▸ EXERCISE INSTRUCTIONS: Without carrying over a single picture, write out the records below exactly.

▸ GIVEN DATA:
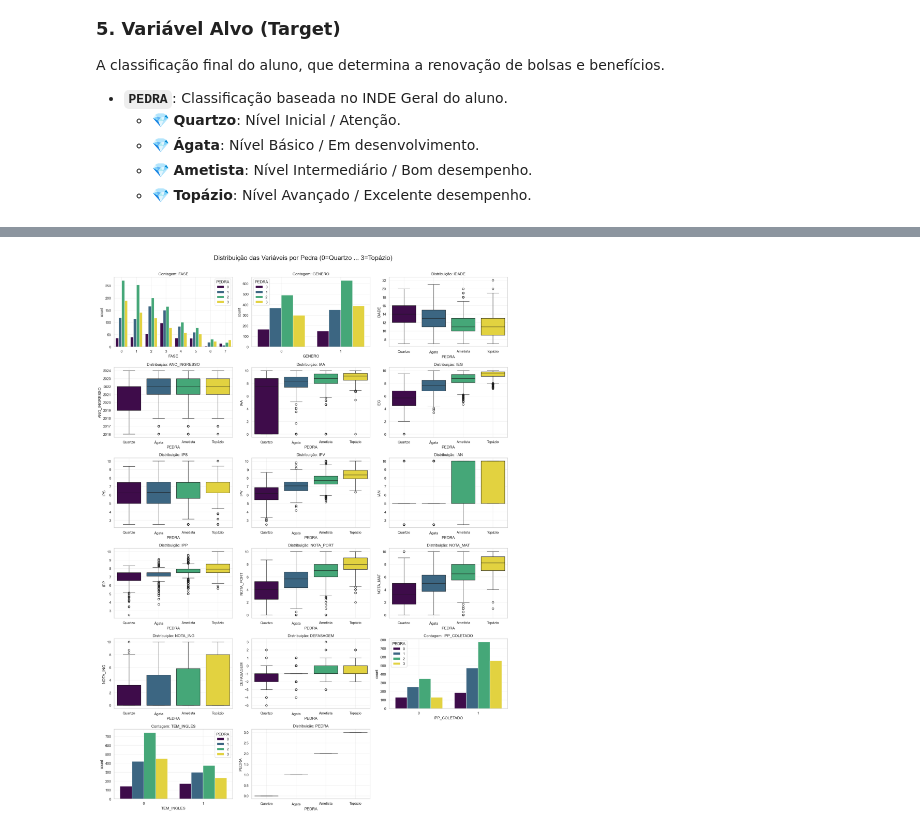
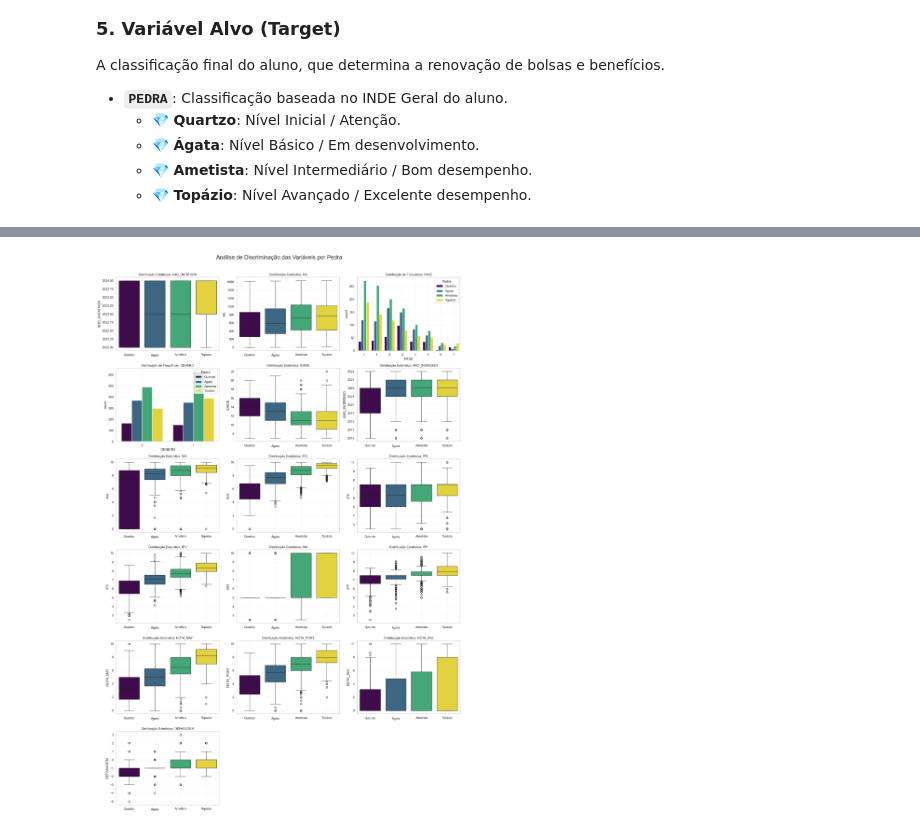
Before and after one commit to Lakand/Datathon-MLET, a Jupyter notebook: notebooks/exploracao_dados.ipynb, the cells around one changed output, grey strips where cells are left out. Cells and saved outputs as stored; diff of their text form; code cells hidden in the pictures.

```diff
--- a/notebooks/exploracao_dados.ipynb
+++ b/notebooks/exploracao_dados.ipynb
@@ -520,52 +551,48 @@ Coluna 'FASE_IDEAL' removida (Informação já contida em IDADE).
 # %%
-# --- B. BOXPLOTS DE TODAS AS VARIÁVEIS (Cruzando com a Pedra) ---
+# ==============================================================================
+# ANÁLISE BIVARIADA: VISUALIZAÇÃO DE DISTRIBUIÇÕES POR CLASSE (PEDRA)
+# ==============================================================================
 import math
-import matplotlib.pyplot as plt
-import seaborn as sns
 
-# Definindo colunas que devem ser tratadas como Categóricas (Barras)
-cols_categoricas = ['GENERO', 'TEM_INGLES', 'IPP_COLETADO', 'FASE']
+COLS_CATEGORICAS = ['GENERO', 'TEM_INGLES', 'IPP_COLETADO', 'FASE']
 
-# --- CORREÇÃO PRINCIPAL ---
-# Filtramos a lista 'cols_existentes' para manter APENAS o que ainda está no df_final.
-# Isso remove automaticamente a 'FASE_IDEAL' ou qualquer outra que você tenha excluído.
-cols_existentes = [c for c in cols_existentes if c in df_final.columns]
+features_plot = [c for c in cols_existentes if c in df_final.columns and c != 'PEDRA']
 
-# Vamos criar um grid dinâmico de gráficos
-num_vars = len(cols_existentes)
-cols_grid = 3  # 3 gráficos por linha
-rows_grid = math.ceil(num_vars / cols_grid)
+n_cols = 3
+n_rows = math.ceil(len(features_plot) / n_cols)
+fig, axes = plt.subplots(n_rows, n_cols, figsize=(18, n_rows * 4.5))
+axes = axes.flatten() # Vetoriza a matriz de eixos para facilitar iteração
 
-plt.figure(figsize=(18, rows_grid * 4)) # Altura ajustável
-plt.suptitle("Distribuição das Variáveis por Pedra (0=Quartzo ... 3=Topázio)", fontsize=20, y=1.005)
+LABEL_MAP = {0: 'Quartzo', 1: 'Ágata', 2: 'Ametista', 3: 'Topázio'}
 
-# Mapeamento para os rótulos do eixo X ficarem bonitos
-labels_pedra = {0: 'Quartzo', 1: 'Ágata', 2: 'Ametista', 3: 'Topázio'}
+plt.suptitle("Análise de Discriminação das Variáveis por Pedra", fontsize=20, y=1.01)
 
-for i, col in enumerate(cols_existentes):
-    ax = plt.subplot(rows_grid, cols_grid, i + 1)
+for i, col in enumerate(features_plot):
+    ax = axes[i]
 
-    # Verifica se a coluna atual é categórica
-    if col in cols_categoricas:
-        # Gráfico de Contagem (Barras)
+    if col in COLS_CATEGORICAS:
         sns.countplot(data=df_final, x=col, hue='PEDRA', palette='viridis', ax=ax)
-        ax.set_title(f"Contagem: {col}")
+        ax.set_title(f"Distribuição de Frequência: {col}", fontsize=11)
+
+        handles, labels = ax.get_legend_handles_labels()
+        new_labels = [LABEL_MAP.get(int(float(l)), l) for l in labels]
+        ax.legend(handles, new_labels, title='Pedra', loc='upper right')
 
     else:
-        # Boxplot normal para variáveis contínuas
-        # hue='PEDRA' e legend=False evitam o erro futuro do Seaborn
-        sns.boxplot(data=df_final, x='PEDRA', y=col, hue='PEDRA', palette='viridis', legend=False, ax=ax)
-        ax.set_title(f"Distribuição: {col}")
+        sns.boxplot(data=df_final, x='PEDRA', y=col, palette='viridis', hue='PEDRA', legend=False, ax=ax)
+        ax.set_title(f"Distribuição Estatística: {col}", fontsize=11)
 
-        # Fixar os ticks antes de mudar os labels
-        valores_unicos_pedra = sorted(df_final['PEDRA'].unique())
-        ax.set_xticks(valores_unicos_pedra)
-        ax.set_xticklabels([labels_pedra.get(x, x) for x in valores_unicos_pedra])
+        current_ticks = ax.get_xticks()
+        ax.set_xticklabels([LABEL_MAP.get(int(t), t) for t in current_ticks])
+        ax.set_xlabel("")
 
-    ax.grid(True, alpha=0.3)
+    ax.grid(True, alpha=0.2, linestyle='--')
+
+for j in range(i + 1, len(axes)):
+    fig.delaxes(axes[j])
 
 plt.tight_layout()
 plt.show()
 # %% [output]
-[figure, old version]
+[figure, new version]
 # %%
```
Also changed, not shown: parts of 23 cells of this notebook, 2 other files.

▸ SOLUTION FOR THIS EXERCISE:
Before and after one commit to Lakand/Datathon-MLET, a Jupyter notebook: notebooks/exploracao_dados.ipynb, the cells around one changed output, grey strips where cells are left out. Cells and saved outputs as stored; diff of their text form; code cells hidden in the pictures.

```diff
--- a/notebooks/exploracao_dados.ipynb
+++ b/notebooks/exploracao_dados.ipynb
@@ -520,52 +551,48 @@ Coluna 'FASE_IDEAL' removida (Informação já contida em IDADE).
 # %%
-# --- B. BOXPLOTS DE TODAS AS VARIÁVEIS (Cruzando com a Pedra) ---
+# ==============================================================================
+# ANÁLISE BIVARIADA: VISUALIZAÇÃO DE DISTRIBUIÇÕES POR CLASSE (PEDRA)
+# ==============================================================================
 import math
-import matplotlib.pyplot as plt
-import seaborn as sns
 
-# Definindo colunas que devem ser tratadas como Categóricas (Barras)
-cols_categoricas = ['GENERO', 'TEM_INGLES', 'IPP_COLETADO', 'FASE']
+COLS_CATEGORICAS = ['GENERO', 'TEM_INGLES', 'IPP_COLETADO', 'FASE']
 
-# --- CORREÇÃO PRINCIPAL ---
-# Filtramos a lista 'cols_existentes' para manter APENAS o que ainda está no df_final.
-# Isso remove automaticamente a 'FASE_IDEAL' ou qualquer outra que você tenha excluído.
-cols_existentes = [c for c in cols_existentes if c in df_final.columns]
+features_plot = [c for c in cols_existentes if c in df_final.columns and c != 'PEDRA']
 
-# Vamos criar um grid dinâmico de gráficos
-num_vars = len(cols_existentes)
-cols_grid = 3  # 3 gráficos por linha
-rows_grid = math.ceil(num_vars / cols_grid)
+n_cols = 3
+n_rows = math.ceil(len(features_plot) / n_cols)
+fig, axes = plt.subplots(n_rows, n_cols, figsize=(18, n_rows * 4.5))
+axes = axes.flatten() # Vetoriza a matriz de eixos para facilitar iteração
 
-plt.figure(figsize=(18, rows_grid * 4)) # Altura ajustável
-plt.suptitle("Distribuição das Variáveis por Pedra (0=Quartzo ... 3=Topázio)", fontsize=20, y=1.005)
+LABEL_MAP = {0: 'Quartzo', 1: 'Ágata', 2: 'Ametista', 3: 'Topázio'}
 
-# Mapeamento para os rótulos do eixo X ficarem bonitos
-labels_pedra = {0: 'Quartzo', 1: 'Ágata', 2: 'Ametista', 3: 'Topázio'}
+plt.suptitle("Análise de Discriminação das Variáveis por Pedra", fontsize=20, y=1.01)
 
-for i, col in enumerate(cols_existentes):
-    ax = plt.subplot(rows_grid, cols_grid, i + 1)
+for i, col in enumerate(features_plot):
+    ax = axes[i]
 
-    # Verifica se a coluna atual é categórica
-    if col in cols_categoricas:
-        # Gráfico de Contagem (Barras)
+    if col in COLS_CATEGORICAS:
         sns.countplot(data=df_final, x=col, hue='PEDRA', palette='viridis', ax=ax)
-        ax.set_title(f"Contagem: {col}")
+        ax.set_title(f"Distribuição de Frequência: {col}", fontsize=11)
+
+        handles, labels = ax.get_legend_handles_labels()
+        new_labels = [LABEL_MAP.get(int(float(l)), l) for l in labels]
+        ax.legend(handles, new_labels, title='Pedra', loc='upper right')
 
     else:
-        # Boxplot normal para variáveis contínuas
-        # hue='PEDRA' e legend=False evitam o erro futuro do Seaborn
-        sns.boxplot(data=df_final, x='PEDRA', y=col, hue='PEDRA', palette='viridis', legend=False, ax=ax)
-        ax.set_title(f"Distribuição: {col}")
+        sns.boxplot(data=df_final, x='PEDRA', y=col, palette='viridis', hue='PEDRA', legend=False, ax=ax)
+        ax.set_title(f"Distribuição Estatística: {col}", fontsize=11)
 
-        # Fixar os ticks antes de mudar os labels
-        valores_unicos_pedra = sorted(df_final['PEDRA'].unique())
-        ax.set_xticks(valores_unicos_pedra)
-        ax.set_xticklabels([labels_pedra.get(x, x) for x in valores_unicos_pedra])
+        current_ticks = ax.get_xticks()
+        ax.set_xticklabels([LABEL_MAP.get(int(t), t) for t in current_ticks])
+        ax.set_xlabel("")
 
-    ax.grid(True, alpha=0.3)
+    ax.grid(True, alpha=0.2, linestyle='--')
+
+for j in range(i + 1, len(axes)):
+    fig.delaxes(axes[j])
 
 plt.tight_layout()
 plt.show()
 # %% [output]
-[figure, old version]
+[figure, new version]
 # %%
```
Also changed, not shown: parts of 23 cells of this notebook, 2 other files.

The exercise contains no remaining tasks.